Given the maddening inconsistency of the Celtics this season, given they have turned sand into gold in just a matter of 24 hours on a few occasions, it should hardly be a shock that they looked so impressive Friday against the Washington Wizards.
Forget those putrid 42 minutes against the winless Philadelphia 76ers two nights previous. Their performance in a 111-78 win at TD Garden was a masterpiece, as they flattened an apathetic team with an early flurry and then coasted with their superior energy and timely shooting.
It was another impressive night for Jared Sullinger, who bullied his way to 18 points and 15 rebounds in just 24 minutes. When he wasn't nabbing rebounds, he was canning an open jumper as the Celtics led by as many as 38 points.
The Wizards, who dropped a 20-point decision to the Celtics here Nov. 6, looked lethargic from the start, with coach Randy Wittman digging deep into his bench to find a spark that would never arrive. The Washington front line of Otto Porter, Kris Humphries, and Marcin Gortat combined for 10 points on 4-for-21 shooting.
What's more, besides Bradley Beal and Jared Dudley, the Wizards were 15-for-61 shooting with 14 turnovers.
"Yeah, some of the turnovers they gave it to us," Celtics guard Isaiah Thomas said with a smile. "For the most part, the two games we played them, we played so hard, the ball just happens to go in your hands sometimes. We've got to figure out a way to play like that at all times."
The Celtics would love to save ingredients that produced this performance, keep in a jar and take swigs of it throughout the season. They have mystified themselves with their performances in the past week: a 25-point win over 2-11 Brooklyn, a 10-point loss to the Nets, a 24-point loss to the Hawks, and finally a ragged 84-80 win over winless Philadelphia.
So there was no hint they would lead by as many as 17 in the first quarter, recording nine assists on 11 baskets or play a stifling defense that seemingly challenged every Washington shot and disrupted the Wizards' offense.
"We just played with balanced at both ends of the court and [got] into them," swingman Jae Crowder said. "We had a good shootaround this morning and we knew exactly what they were going to do and wanted to get a good rhythm at both ends of the court, and that's what we did."
For Sullinger, it was his fifth double-double in 17 games as his continues to be the most impressive player on the roster. He frustrated the bigger Gortat with his aggression, he used his body to guide the Washington center away from the basket, and added a feathery jump shot.
Sullinger is averaging 9.4 rebounds in 24.9 minutes per game and has pulled down at least 10 in eight of his past 11 games. His performance this season has been stunning considering he was projected to be out of the rotation because of his questionable conditioning.
That is no longer an issue.
"[Sullinger's] always been a great rebounder, you know, since watching him play as a kid, when that ball hits his hands it sticks," Stevens said. "But I think positionally he's probably better defensively and that's probably put him in position to better rebound.''
"I just think that as you get more aware, you get more experience, those things slow down for you about where you should be, and then once you're where you should be your talent takes over.

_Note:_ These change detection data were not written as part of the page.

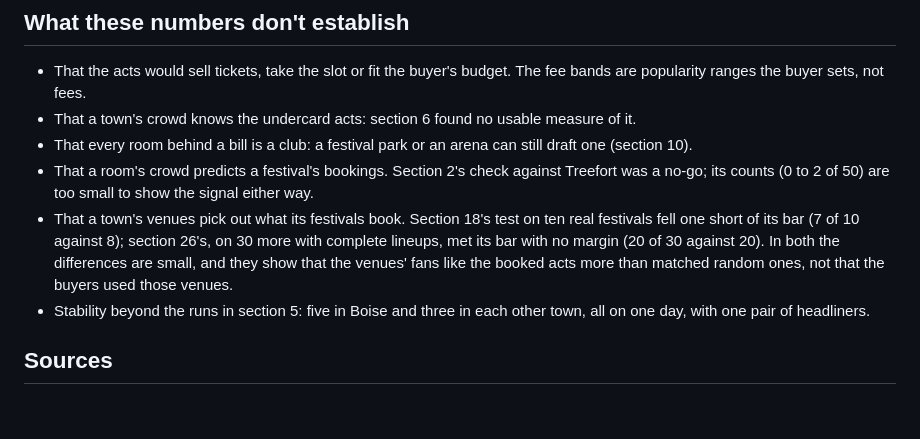
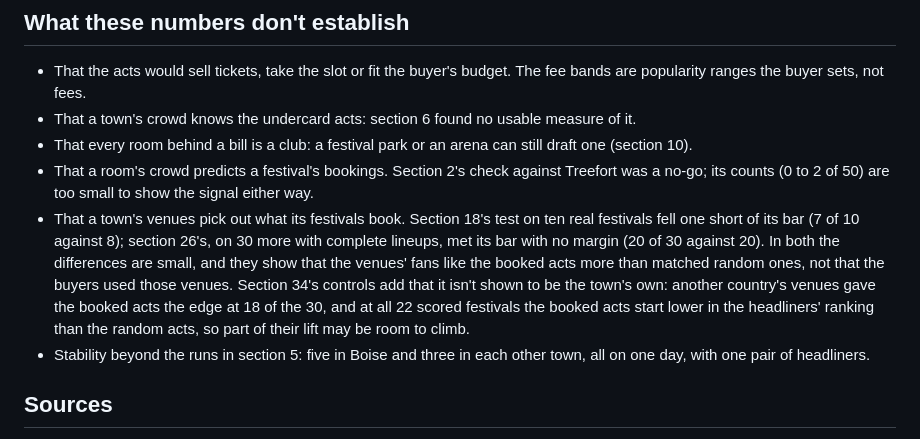
Before and after one commit to danielbutnar/undercard-qloo, a Markdown page: docs/evidence.md, the part around the change. Rendered like a GitHub page; blank space fills up the shorter version.

Commit message:
Evidence limits: the premise test isn't shown to be the town's own (section 34)
Co-Authored-By: Claude Opus 5.5 <noreply@anthropic.com>

```diff
--- a/docs/evidence.md
+++ b/docs/evidence.md
@@ -826,7 +826,7 @@ A description of the code, not a measurement, so the method page can point to it
 - That a town's crowd knows the undercard acts: section 6 found no usable measure of it.
 - That every room behind a bill is a club: a festival park or an arena can still draft one (section 10).
 - That a room's crowd predicts a festival's bookings. Section 2's check against Treefort was a no-go; its counts (0 to 2 of 50) are too small to show the signal either way.
-- That a town's venues pick out what its festivals book. Section 18's test on ten real festivals fell one short of its bar (7 of 10 against 8); section 26's, on 30 more with complete lineups, met its bar with no margin (20 of 30 against 20). In both the differences are small, and they show that the venues' fans like the booked acts more than matched random ones, not that the buyers used those venues.
+- That a town's venues pick out what its festivals book. Section 18's test on ten real festivals fell one short of its bar (7 of 10 against 8); section 26's, on 30 more with complete lineups, met its bar with no margin (20 of 30 against 20). In both the differences are small, and they show that the venues' fans like the booked acts more than matched random ones, not that the buyers used those venues. Section 34's controls add that it isn't shown to be the town's own: another country's venues gave the booked acts the edge at 18 of the 30, and at all 22 scored festivals the booked acts start lower in the headliners' ranking than the random acts, so part of their lift may be room to climb.
 - Stability beyond the runs in section 5: five in Boise and three in each other town, all on one day, with one pair of headliners.
 
 ## Sources
```
Also changed, not shown: TASKS.md (+1 -0 lines).
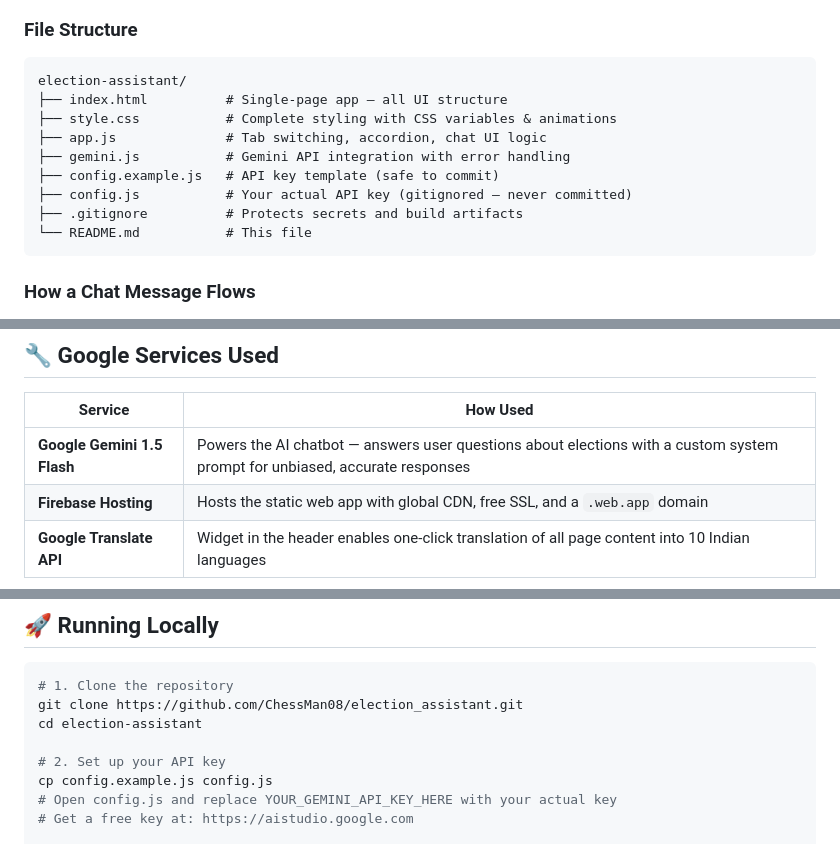
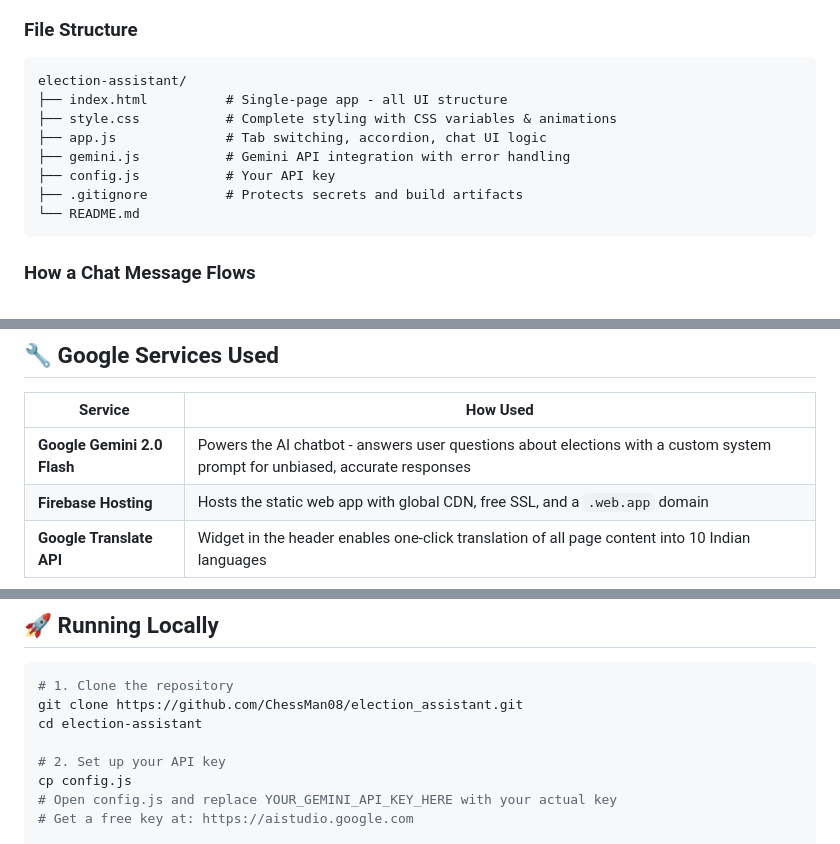
Before and after one commit to ChessMan08/election_assistant, a Markdown page: README.md, 3 parts joined by grey strips. Drawn GitHub-style.

Commit message:
Initial Commit

````diff
--- a/README.md
+++ b/README.md
@@ -81,14 +81,13 @@ User
 ### File Structure
 ```
 election-assistant/
-├── index.html          # Single-page app — all UI structure
+├── index.html          # Single-page app - all UI structure
 ├── style.css           # Complete styling with CSS variables & animations
 ├── app.js              # Tab switching, accordion, chat UI logic
 ├── gemini.js           # Gemini API integration with error handling
-├── config.example.js   # API key template (safe to commit)
-├── config.js           # Your actual API key (gitignored — never committed)
+├── config.js           # Your API key
 ├── .gitignore          # Protects secrets and build artifacts
-└── README.md           # This file
+└── README.md
 ```
 
 ### How a Chat Message Flows
@@ -106,7 +105,7 @@ election-assistant/
 
 | Service | How Used |
 |---|---|
-| **Google Gemini 1.5 Flash** | Powers the AI chatbot — answers user questions about elections with a custom system prompt for unbiased, accurate responses |
+| **Google Gemini 2.0 Flash** | Powers the AI chatbot - answers user questions about elections with a custom system prompt for unbiased, accurate responses |
 | **Firebase Hosting** | Hosts the static web app with global CDN, free SSL, and a `.web.app` domain |
 | **Google Translate API** | Widget in the header enables one-click translation of all page content into 10 Indian languages |
 
@@ -153,7 +152,7 @@ git clone https://github.com/ChessMan08/election_assistant.git
 cd election-assistant
 
 # 2. Set up your API key
-cp config.example.js config.js
+cp config.js
 # Open config.js and replace YOUR_GEMINI_API_KEY_HERE with your actual key
 # Get a free key at: https://aistudio.google.com
 
````
Also changed, not shown: other parts of README.md (+3 -4 lines).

And he's in good defensive position often."
The Celtics, who needed an 18-3 game-ending run to beat Philadelphia, moved the ball Friday with crisp passes to open shooters.
Thomas added 21 points on 9-for-21 shooting and a trio of 3-pointers while Crowder continued his offensive ascension with 17 points. After a difficult start, Crowder is averaging 12.2 points per game in his past nine contests.
David Lee and Sullinger helped spark an 11-4 run to increase the first-half lead to 19. Sullinger finished with 12 first-half rebounds as the Celtics dominated the paint, frustrating the usually effective Gortat, who missed seven of his eight shots.
There was a concern from Stevens entering Friday after his club scored 72 points in the first half of the teams' first meeting. Stevens feared the Wizards would come out with a vengeance and even Wittman quipped that he didn't have to remind his club of its shabby performance three weeks ago.
Yet, it was eerily similar to the first matchup, leaving Wittman bewildered. The Wizards have lost three straight, allowing 111.6 points in those losses and they scored 6 fourth-quarter points Wednesday against Charlotte.
On Friday, they allowed the Celtics to convert five 3-pointers in the final quarter and extend the lead to 111-73 with three minutes left.
Mercifully, the Celtics did not score again.
"You know we struggle with this team. It's two times that they kind of kicked our butt," said Dudley, the former BC forward.
"It's half of a bit of a matchup problem and half of not being disciplined and following what we need to do. I mean, you gotta tip your hat to them — coming out and being more aggressive."
"For us, it's not feeling sorry for ourselves. It's getting on this plane, getting back, get some rest, get ready for tomorrow, and be strong at home."